While sources in the PM House say the Minister for Inter-provincial Coordination (IPC) Pirzada in a letter has said he "did not say a word" regarding Saudi Arabia causing disturbance in the Muslim world or Pakistan, sources close to Pirzada say he is standing by his statement.
On behalf on Prime Minister Nawaz Sharif, Information Minister Pervez Rashid held a meeting with federal Pirzada and conveyed the concerns of the prime minister over this statement.
Pirzada sought time after the meeting with Rashid and later sent a written reply to the prime minister saying his statement was "twisted".
He also said his intention was not to embarrass the prime minister and that if the premier wants his resignation he is "ready to do so".

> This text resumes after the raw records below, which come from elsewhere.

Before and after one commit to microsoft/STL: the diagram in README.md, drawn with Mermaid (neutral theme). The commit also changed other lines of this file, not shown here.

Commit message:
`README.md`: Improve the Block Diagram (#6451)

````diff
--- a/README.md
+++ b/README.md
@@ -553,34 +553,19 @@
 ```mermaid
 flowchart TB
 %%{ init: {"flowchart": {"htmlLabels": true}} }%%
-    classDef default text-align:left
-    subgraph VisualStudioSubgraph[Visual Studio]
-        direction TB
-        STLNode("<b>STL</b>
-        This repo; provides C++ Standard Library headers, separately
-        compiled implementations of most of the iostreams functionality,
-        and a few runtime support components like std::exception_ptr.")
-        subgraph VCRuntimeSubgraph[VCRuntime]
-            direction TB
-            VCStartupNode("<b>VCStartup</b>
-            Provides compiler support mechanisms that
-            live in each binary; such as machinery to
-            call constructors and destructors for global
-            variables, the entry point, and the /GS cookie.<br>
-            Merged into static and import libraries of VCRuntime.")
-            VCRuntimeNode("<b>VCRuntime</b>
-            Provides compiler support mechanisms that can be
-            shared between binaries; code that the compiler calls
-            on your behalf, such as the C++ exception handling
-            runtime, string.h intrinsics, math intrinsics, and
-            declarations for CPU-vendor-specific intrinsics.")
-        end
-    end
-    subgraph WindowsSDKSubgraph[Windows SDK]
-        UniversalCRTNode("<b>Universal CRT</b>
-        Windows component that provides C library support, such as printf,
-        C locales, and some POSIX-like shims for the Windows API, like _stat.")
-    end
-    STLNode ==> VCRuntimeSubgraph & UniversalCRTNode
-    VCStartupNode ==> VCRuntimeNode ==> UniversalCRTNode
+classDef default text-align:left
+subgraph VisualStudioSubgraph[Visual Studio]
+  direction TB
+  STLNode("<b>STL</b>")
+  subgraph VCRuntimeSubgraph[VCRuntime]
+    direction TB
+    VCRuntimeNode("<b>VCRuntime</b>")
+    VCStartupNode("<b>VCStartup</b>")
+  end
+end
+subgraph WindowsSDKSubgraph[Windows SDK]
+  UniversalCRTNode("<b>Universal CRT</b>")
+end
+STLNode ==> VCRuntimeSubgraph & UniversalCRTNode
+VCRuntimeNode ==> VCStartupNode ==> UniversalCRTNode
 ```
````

Pirzada on Tuesday accused the Saudi government of creating instability across the Muslim world, including Pakistan, through distribution of money for promoting its ideology.
Addressing a two-day 'Ideas Conclave' organised by the "Jinnah Institute" think tank in Islamabad, the federal minister had said 'the time has come to stop the influx of Saudi money into Pakistan'.

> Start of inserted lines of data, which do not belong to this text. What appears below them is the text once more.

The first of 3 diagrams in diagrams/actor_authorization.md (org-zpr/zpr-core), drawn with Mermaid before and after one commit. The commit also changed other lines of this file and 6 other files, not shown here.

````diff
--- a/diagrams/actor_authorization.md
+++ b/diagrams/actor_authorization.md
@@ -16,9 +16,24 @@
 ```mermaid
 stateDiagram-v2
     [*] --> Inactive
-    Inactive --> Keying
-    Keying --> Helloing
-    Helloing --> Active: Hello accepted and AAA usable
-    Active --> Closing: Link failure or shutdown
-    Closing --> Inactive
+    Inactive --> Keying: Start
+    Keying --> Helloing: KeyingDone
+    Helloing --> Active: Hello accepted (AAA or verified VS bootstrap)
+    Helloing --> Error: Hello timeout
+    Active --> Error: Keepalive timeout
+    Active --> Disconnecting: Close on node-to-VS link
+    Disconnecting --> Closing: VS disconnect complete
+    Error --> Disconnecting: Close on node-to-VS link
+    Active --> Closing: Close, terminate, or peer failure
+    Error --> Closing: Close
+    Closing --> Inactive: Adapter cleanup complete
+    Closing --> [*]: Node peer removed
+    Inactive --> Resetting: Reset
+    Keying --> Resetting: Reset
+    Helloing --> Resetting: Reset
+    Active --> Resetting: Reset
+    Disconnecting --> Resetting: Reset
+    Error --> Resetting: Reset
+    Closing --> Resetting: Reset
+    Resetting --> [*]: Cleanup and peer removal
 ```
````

|A press statement released after the event shows Pirzada's statement|
He also blasted his own government for approving military courts in the presence of an 'independent and vibrant judiciary' and said that military courts reflect 'weak and coward leadership'.

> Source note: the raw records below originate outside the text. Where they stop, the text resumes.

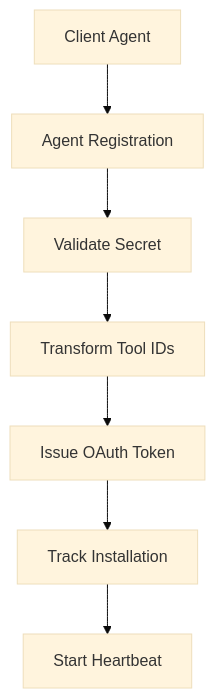
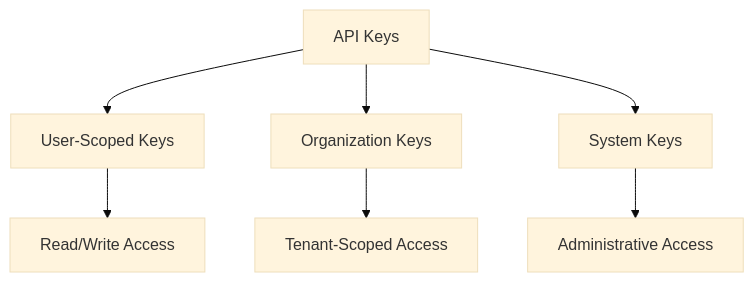
The second of 2 diagrams in docs/getting-started/first-steps.md (flamingo-stack/openframe-oss-lib), drawn with Mermaid (base theme) before and after one commit. The commit also changed other lines of this file and 212 other files, not shown here.

````diff
--- a/docs/getting-started/first-steps.md
+++ b/docs/getting-started/first-steps.md
@@ -215,9 +308,10 @@
 ```mermaid
 flowchart TD
-    Agent[Client Agent] --> Register[Agent Registration]
-    Register --> Validate[Validate Secret]
-    Validate --> Transform[Transform Tool IDs]
-    Transform --> OAuth[Issue OAuth Token]
-    OAuth --> Track[Track Installation]
-    Track --> Heartbeat[Start Heartbeat]
+    ApiKeys[API Keys] --> UserKeys[User-Scoped Keys]
+    ApiKeys --> OrgKeys[Organization Keys]
+    ApiKeys --> SystemKeys[System Keys]
+    
+    UserKeys --> ReadWrite[Read/Write Access]
+    OrgKeys --> TenantAccess[Tenant-Scoped Access]
+    SystemKeys --> AdminAccess[Administrative Access]
 ```
````
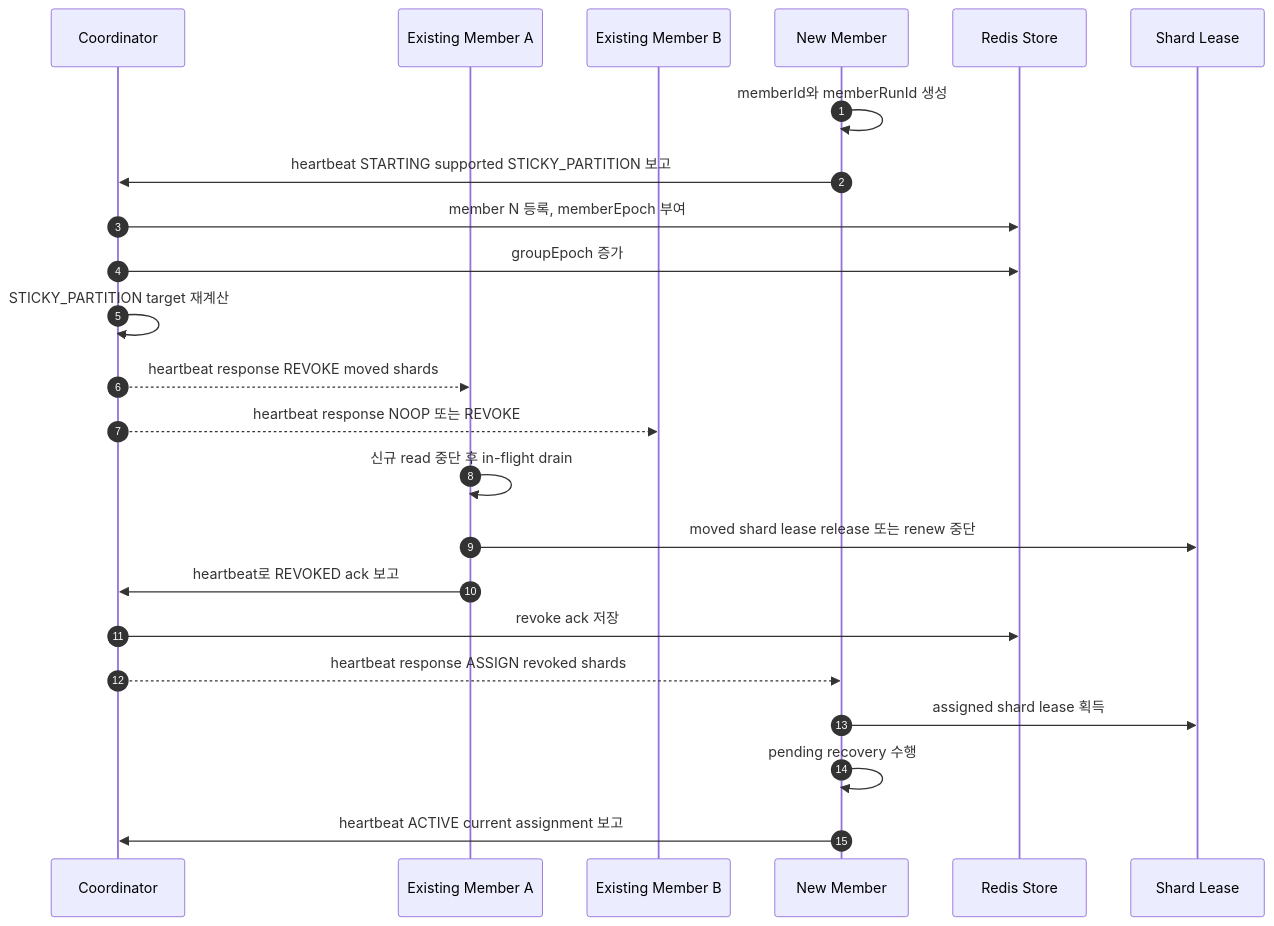
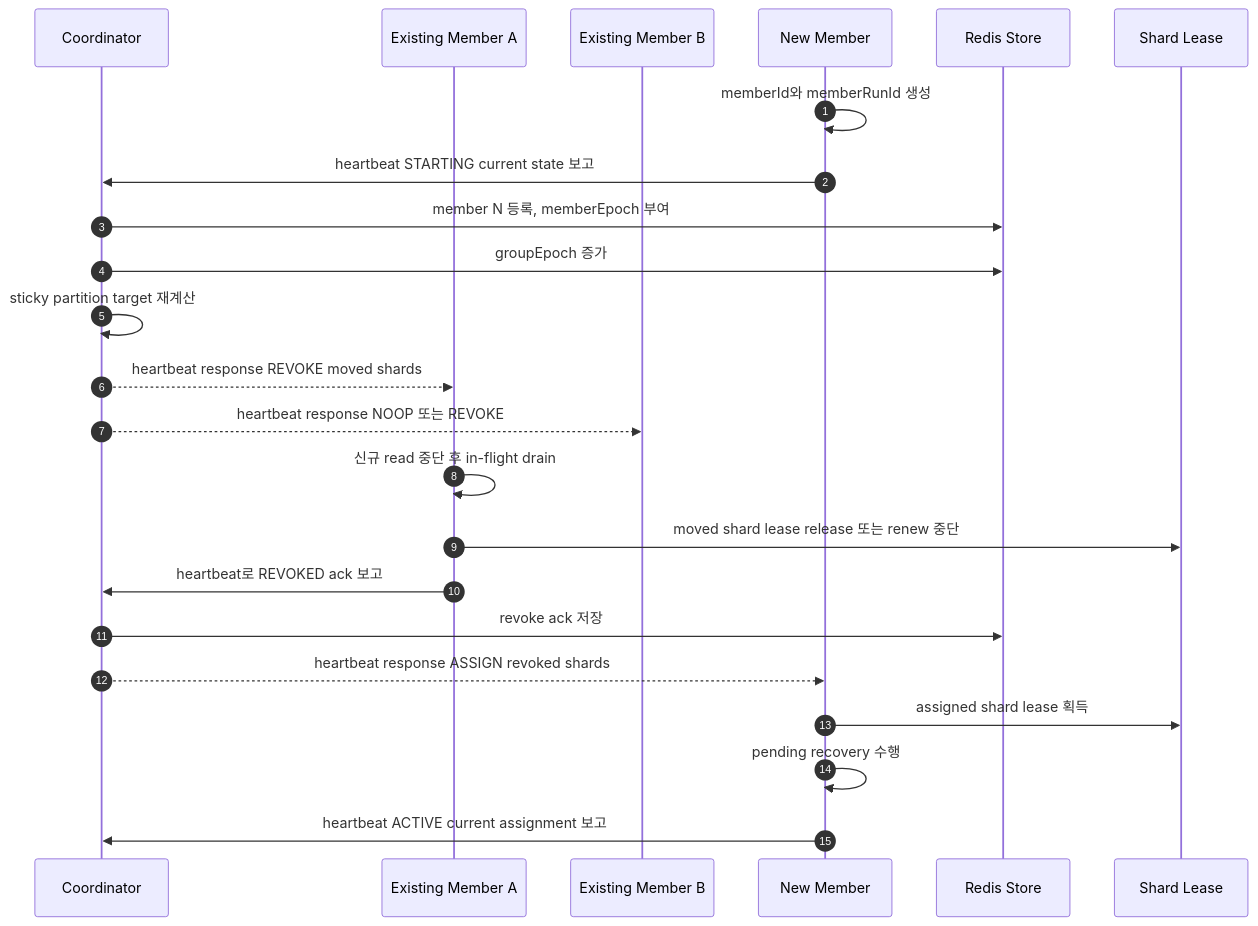
One commit to ghkdqhrbals/personal-module changed the second of 5 diagrams in redis-stream-coordinator/prd/02-coordinator-architecture.md. Above: the diagram before and after it, drawn with Mermaid. The commit also changed other lines of this file and 6 other files, not shown here.

````diff
--- a/redis-stream-coordinator/prd/02-coordinator-architecture.md
+++ b/redis-stream-coordinator/prd/02-coordinator-architecture.md
@@ -266,26 +257,26 @@
 ```mermaid
 sequenceDiagram
     autonumber
     participant C as Coordinator
     participant A as Existing Member A
     participant B as Existing Member B
     participant N as New Member
     participant Store as Redis Store
     participant Lease as Shard Lease
 
     N->>N: memberId와 memberRunId 생성
-    N->>C: heartbeat STARTING supported STICKY_PARTITION 보고
+    N->>C: heartbeat STARTING current state 보고
     C->>Store: member N 등록, memberEpoch 부여
     C->>Store: groupEpoch 증가
-    C->>C: STICKY_PARTITION target 재계산
+    C->>C: sticky partition target 재계산
     C-->>A: heartbeat response REVOKE moved shards
     C-->>B: heartbeat response NOOP 또는 REVOKE
     A->>A: 신규 read 중단 후 in-flight drain
     A->>Lease: moved shard lease release 또는 renew 중단
     A->>C: heartbeat로 REVOKED ack 보고
     C->>Store: revoke ack 저장
     C-->>N: heartbeat response ASSIGN revoked shards
     N->>Lease: assigned shard lease 획득
     N->>N: pending recovery 수행
     N->>C: heartbeat ACTIVE current assignment 보고
 ```
````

"Such cowardly leadership has no right to stay in power," Mr Pirzada added.
Also read: Pirzada causes uproar
He called upon the great powers — naming the US and Saudi Arabia specifically — to allow countries of the world to live in peace and said they should not fund terrorists or arm them. “Every country should be left to their devices and they should be run according to the wishes of the people and the civil society of those countries,” he told reporters after his speech at the conclave.
Mr Pizada also appeared quite angry about the 21st Amendment and said that the formation of military courts seemed like the act of a characterless and cowardly leadership. He also announced his imminent retirement from public life during the speech.
The minister, who joined the PML-N a short while before the elections, was sworn in as a member of the cabinet on June 27, 2013. The MNA from Bahawalpur has suffered personally at the hands of religious extremists; his father was murdered in his own home by men purportedly linked with the banned Sipah-i-Sahaba.
Even on Tuesday, as he spoke to media persons following his speech, he appeared visibly emotional about it. When asked by a reporter to repeat his remarks regarding the Saudi influence in Pakistan, he got riled up and said, “You know very well where the funding comes from. Why do you need me to say it?” However, he immediately added, “Of course I’ll say it. I’ve lost my father already, why wouldn’t I say it now.”